* SUPPLIED DATA *
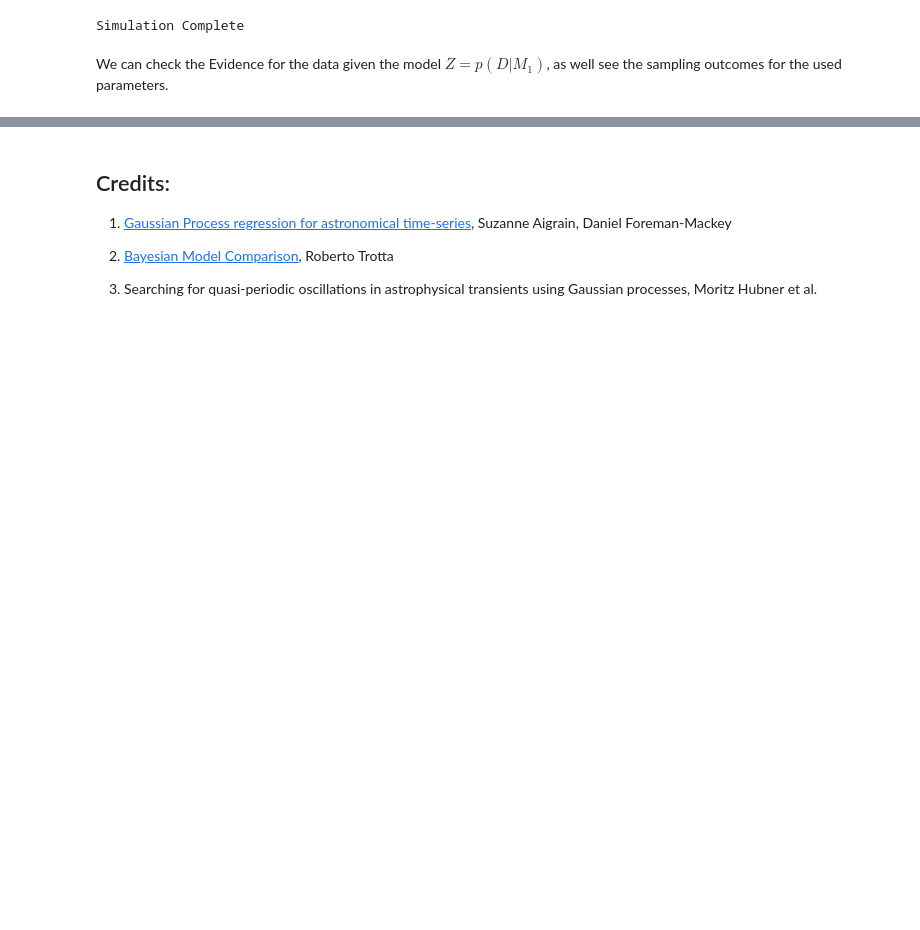
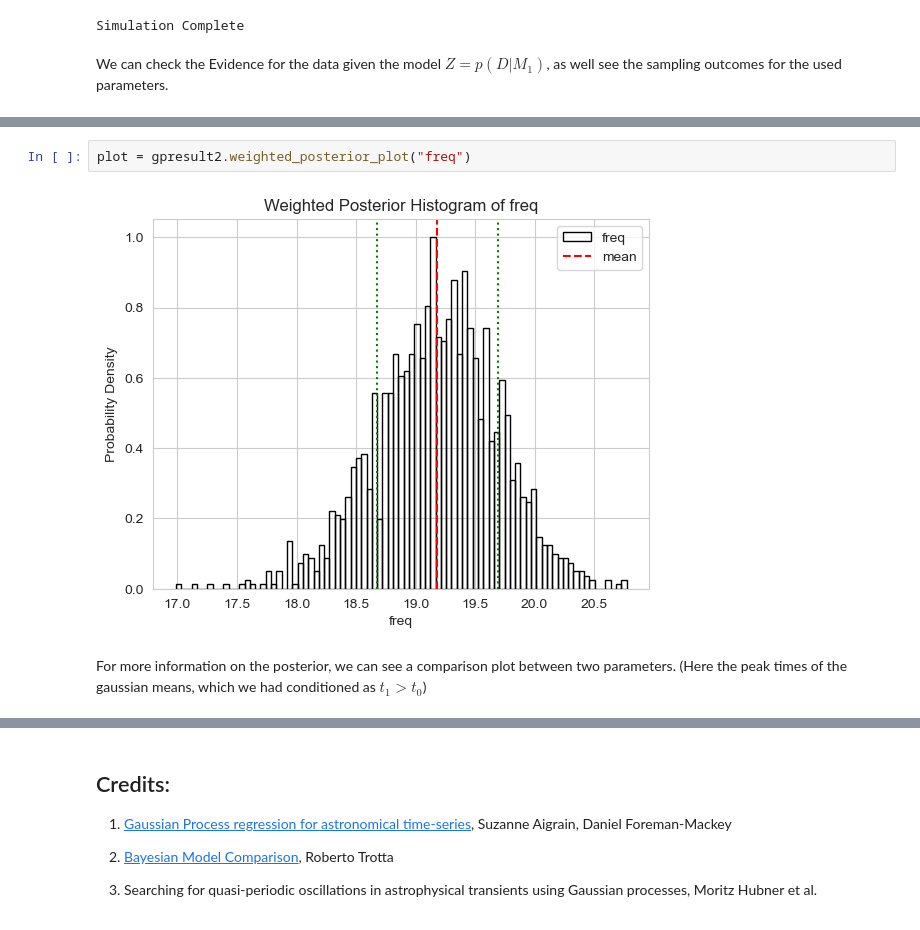
Before and after one commit to Gaurav17Joshi/ProofOfConcept, a Jupyter notebook: Demonstration/demo2.ipynb, the cells around one changed output, grey strips where cells are left out. Cells and saved outputs as stored; diff of their text form; blank space fills up the shorter version.

```diff
--- a/Demonstration/demo2.ipynb
+++ b/Demonstration/demo2.ipynb
@@ -213 +282,7 @@ Simulation Complete
+# %%
+plot = gpresult2.weighted_posterior_plot("freq")
+# %% [output]
+[figure, added]
+# %% [markdown]
+For more information on the posterior, we can see a comparison plot between two parameters. (Here the peak times of the gaussian means, which we had conditioned as $t_1>t_0$)
 # %%
```
Also changed, not shown: parts of 32 cells of this notebook.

* TASK ITEM *
Output the records verbatim, every one of them, and keep the pictures out.

* SOLVED EXERCISE *
Before and after one commit to Gaurav17Joshi/ProofOfConcept, a Jupyter notebook: Demonstration/demo2.ipynb, the cells around one changed output, grey strips where cells are left out. Cells and saved outputs as stored; diff of their text form; blank space fills up the shorter version.

```diff
--- a/Demonstration/demo2.ipynb
+++ b/Demonstration/demo2.ipynb
@@ -213 +282,7 @@ Simulation Complete
+# %%
+plot = gpresult2.weighted_posterior_plot("freq")
+# %% [output]
+[figure, added]
+# %% [markdown]
+For more information on the posterior, we can see a comparison plot between two parameters. (Here the peak times of the gaussian means, which we had conditioned as $t_1>t_0$)
 # %%
```
Also changed, not shown: parts of 32 cells of this notebook.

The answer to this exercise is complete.